The truth is out there
Zak heads north to discover the stories behind some of the nation's best-loved brews
I hear myself taking about beer to a customer
and I think: "Christ, you should get out more."
A couple of weeks ago, I heard myself saying something along the lines of "it has a nice toffee-ish malt character that runs through the beer like a backbone, and the hops sit on top of it but never dominate" - and I thought, I need to get out of this shop and stop talking about beer.
Luckily, help was at hand. The Newcastle
Gateshead Initiative very kindly hosted a visit
by a group of food and beer writers, myself included, showing off the best of what the region has to offer. Believe me, it has a lot, from stag and hen party destination par excellence, to the truly European feel of the newly regenerated quays. Now, I know it seems a bit perverse to try and get away from beer by hanging out with a bunch of beer writers, but believe me, they take no prisoners when it comes to pricking pomposity.
A visit to the Maxim Brewery, wh ich
various heritage brands alive (Vaux Double Maxim, Ward's Best Bitter
and so on), found me commenting on the fabulously nutty austerity of classic brown ales from the region. That was it - amid
much sniggering, everything that was eaten and drunk for the rest of that day was couched by the group in terms of its austerity, or lack thereof.
But the Maxim Brewery was a real eye-opener. Using a relatively modern brew plant, capable of

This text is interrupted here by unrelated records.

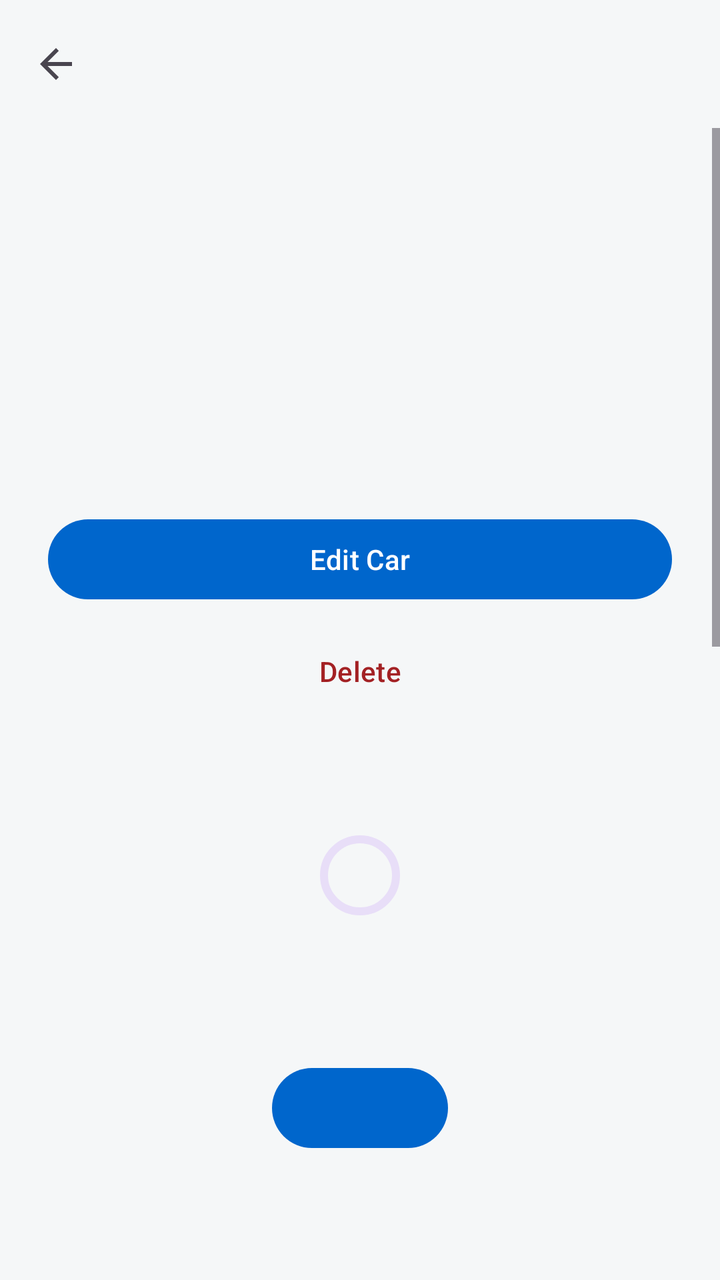
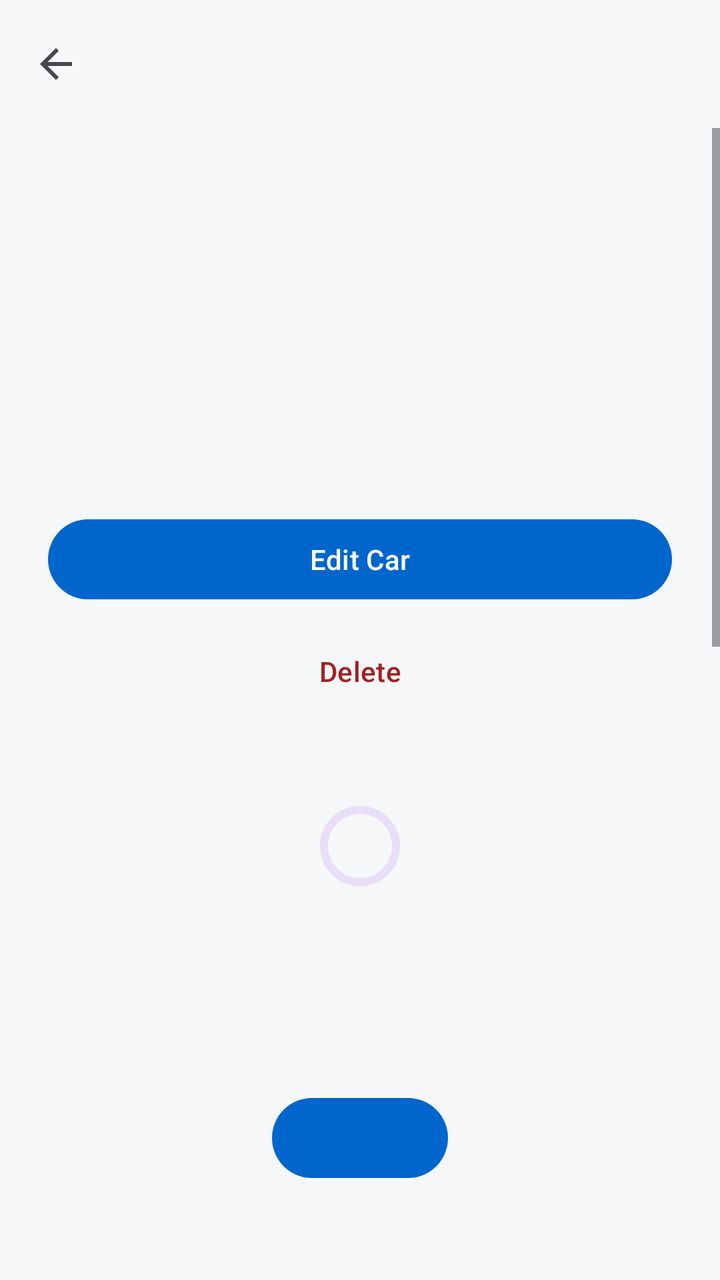

Two renders of the same Android screen: before a commit and after it. Below are the layout's source before the change and the commit's diff.
<!-- AndroidManifest.xml: application theme Theme.Corsa -->
<!-- res/layout/fragment_vehicle_details.xml -->
<?xml version="1.0" encoding="utf-8"?>
<LinearLayout xmlns:android="http://schemas.android.com/apk/res/android" xmlns:app="http://schemas.android.com/apk/res-auto"
    android:layout_width="match_parent" android:layout_height="match_parent" android:orientation="vertical">
    <com.google.android.material.appbar.MaterialToolbar android:id="@+id/toolbar" android:layout_width="match_parent" android:layout_height="wrap_content" android:title="@string/vehicle_details_title" app:navigationIcon="?attr/homeAsUpIndicator" />
    <ScrollView android:id="@+id/detailsContent" android:layout_width="match_parent" android:layout_height="0dp" android:layout_weight="1" android:fillViewport="true">
        <LinearLayout android:layout_width="match_parent" android:layout_height="wrap_content" android:orientation="vertical" android:padding="24dp">
            <TextView android:id="@+id/vehicleName" android:layout_width="match_parent" android:layout_height="wrap_content" android:textAppearance="?attr/textAppearanceHeadlineMedium" />
            <TextView android:id="@+id/vehiclePlate" android:layout_width="match_parent" android:layout_height="wrap_content" android:layout_marginTop="12dp" android:textAppearance="?attr/textAppearanceBodyLarge" />
            <TextView android:id="@+id/vehicleMileage" android:layout_width="match_parent" android:layout_height="wrap_content" android:layout_marginTop="12dp" android:textAppearance="?attr/textAppearanceBodyLarge" />
            <TextView android:id="@+id/deleteError" android:layout_width="match_parent" android:layout_height="wrap_content" android:layout_marginTop="16dp" android:textColor="?attr/colorError" android:accessibilityLiveRegion="polite" />
            <com.google.android.material.button.MaterialButton android:id="@+id/editVehicle" android:layout_width="match_parent" android:layout_height="wrap_content" android:layout_marginTop="28dp" android:minHeight="48dp" android:text="@string/edit_vehicle" />
            <com.google.android.material.button.MaterialButton android:id="@+id/deleteVehicle" style="@style/Widget.Material3.Button.TextButton" android:layout_width="match_parent" android:layout_height="wrap_content" android:layout_marginTop="8dp" android:minHeight="48dp" android:text="@string/delete" android:textColor="?attr/colorError" />
        </LinearLayout>
    </ScrollView>
    <LinearLayout android:id="@+id/detailsStatus" android:layout_width="match_parent" android:layout_height="0dp" android:layout_weight="1" android:gravity="center" android:orientation="vertical" android:padding="24dp">
        <com.google.android.material.progressindicator.CircularProgressIndicator android:id="@+id/detailsProgress" android:layout_width="wrap_content" android:layout_height="wrap_content" />
        <TextView android:id="@+id/detailsStatusTitle" android:layout_width="wrap_content" android:layout_height="wrap_content" android:layout_marginTop="16dp" android:gravity="center" android:textAppearance="?attr/textAppearanceHeadlineSmall" />
        <com.google.android.material.button.MaterialButton android:id="@+id/detailsStatusAction" android:layout_width="wrap_content" android:layout_height="wrap_content" android:layout_marginTop="20dp" android:minHeight="48dp" />
    </LinearLayout>
</LinearLayout>
<!-- resources referenced by this layout -->
<resources>
  <string name="delete">Delete</string>
  <string name="edit_vehicle">Edit Car</string>
  <string name="vehicle_details_title">Car Details</string>
  <style name="Theme.Corsa" parent="Base.Theme.Corsa" />
  <style name="Base.Theme.Corsa" parent="Theme.Material3.DayNight.NoActionBar">
          <item name="android:windowBackground">@color/corsa_background</item>
          <item name="android:colorBackground">@color/corsa_background</item>
          <item name="colorSurface">@color/corsa_surface</item>
          <item name="colorOnSurface">@color/corsa_primary_content</item>
          <item name="colorOnSurfaceVariant">@color/corsa_secondary_content</item>
          <item name="colorPrimary">@color/corsa_accent</item>
          <item name="colorOnPrimary">@color/corsa_on_accent</item>
          <item name="colorError">@color/corsa_error</item>
      </style>
  <color name="corsa_background">#F5F7F8</color>
  <color name="corsa_surface">#FFFFFF</color>
  <color name="corsa_primary_content">#16181C</color>
  <color name="corsa_secondary_content">#515A64</color>
  <color name="corsa_accent">#0066CC</color>
  <color name="corsa_on_accent">#FFFFFF</color>
  <color name="corsa_error">#A32124</color>
</resources>

<!-- the commit's change to res/layout/fragment_vehicle_details.xml (unified diff, before → after) -->
@@ -15,6 +15,7 @@
     <LinearLayout android:id="@+id/detailsStatus" android:layout_width="match_parent" android:layout_height="0dp" android:layout_weight="1" android:gravity="center" android:orientation="vertical" android:padding="24dp">
         <com.google.android.material.progressindicator.CircularProgressIndicator android:id="@+id/detailsProgress" android:layout_width="wrap_content" android:layout_height="wrap_content" />
         <TextView android:id="@+id/detailsStatusTitle" android:layout_width="wrap_content" android:layout_height="wrap_content" android:layout_marginTop="16dp" android:gravity="center" android:textAppearance="?attr/textAppearanceHeadlineSmall" />
+        <TextView android:id="@+id/detailsStatusMessage" android:layout_width="wrap_content" android:layout_height="wrap_content" android:layout_marginTop="8dp" android:gravity="center" android:textAppearance="?attr/textAppearanceBodyLarge" />
         <com.google.android.material.button.MaterialButton android:id="@+id/detailsStatusAction" android:layout_width="wrap_content" android:layout_height="wrap_content" android:layout_marginTop="20dp" android:minHeight="48dp" />
     </LinearLayout>
 </LinearLayout>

producing almost any style of beer from any ingredients, a small but dedicated team are determined to keep the heritage beers of the region
afloat, while building a portfolio of interesting beers around them. It's an odd
sort of progress, for sure, but it makes sense in the context of what the region is famous for.
The most famous brown ale of all, Newcastle Brown Ale, is now brewed on a scale that defies belief. I've seen it
and I still don't believe it. On the subject of huge and iconic, the region's most famous landmark, the Angel of the North, had its 10th birthday celebrated with an excellent ale from the Wylam
Brewery, a fabulous blend of Cascade hops and nutty crystal malt, taking the signature beer of the region and riffing around it until something new emerged.
Standing at the foot of the mighty metal maximus, drinking bottles of Wylam Angel, on a day blessed with halcyon skies, it was hard not to feel transported to a bygone era, when beer was real beer
and writers filed copy over the phone. Well, the A1 thundering by helped dispel the illusion, but there's no point in having a world -class monument and putting it where no
one can see it.
More beery fun was had at High House Farm Brewery, a fantastic modern brewery housed in a Grade
II listed barn
- another interesting blend of old and new (can you see a theme developing here?). The disastrous foot and mouth outbreak of 2003 forced a rethink on how the farm would operate,
it grows all the barley needed for
its own brewing production
and makes great beer out of it to boot.
So, the beers of Newcastle
Gateshead and beyond are an emblem for what has happened to the region as a whole. The synthesis of past and present points the way to a happy future
and, best of all, that
future is populated with
beers that have a great back story. That's really something to tell the customers about.